** Opening DATA block **
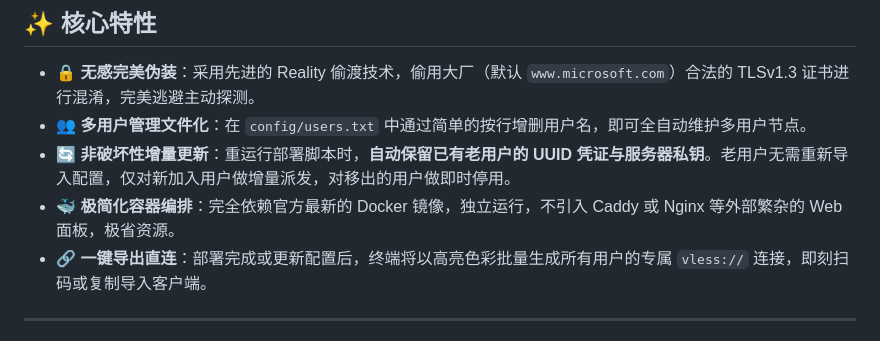
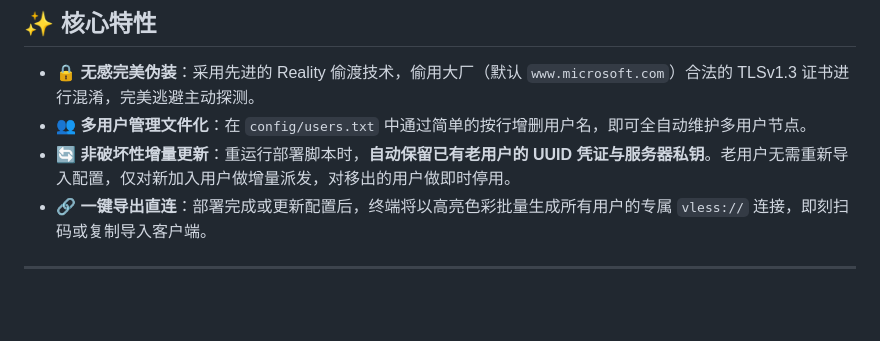
Before and after one commit to pm6422/singbox, a Markdown page: README.md, the part around the change. Rendered like a GitHub page; blank space fills up the shorter version.

Commit message:
docs: update installation and configuration instructions in README.md

```diff
--- a/README.md
+++ b/README.md
@@ -38,7 +38,6 @@ graph TD
 *   🔒 **无感完美伪装**：采用先进的 Reality 偷渡技术，偷用大厂（默认 `www.microsoft.com`）合法的 TLSv1.3 证书进行混淆，完美逃避主动探测。
 *   👥 **多用户管理文件化**：在 `config/users.txt` 中通过简单的按行增删用户名，即可全自动维护多用户节点。
 *   🔄 **非破坏性增量更新**：重运行部署脚本时，**自动保留已有老用户的 UUID 凭证与服务器私钥**。老用户无需重新导入配置，仅对新加入用户做增量派发，对移出的用户做即时停用。
-*   🐳 **极简化容器编排**：完全依赖官方最新的 Docker 镜像，独立运行，不引入 Caddy 或 Nginx 等外部繁杂的 Web 面板，极省资源。
 *   🔗 **一键导出直连**：部署完成或更新配置后，终端将以高亮色彩批量生成所有用户的专属 `vless://` 连接，即刻扫码或复制导入客户端。
 
 ---
```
** Closing DATA block **
Your task is to return each line of the data above that contains the string "README".

Before and after one commit to pm6422/singbox, a Markdown page: README.md, the part around the change. Rendered like a GitHub page; blank space fills up the shorter version.
docs: update installation and configuration instructions in README.md
--- a/README.md
+++ b/README.md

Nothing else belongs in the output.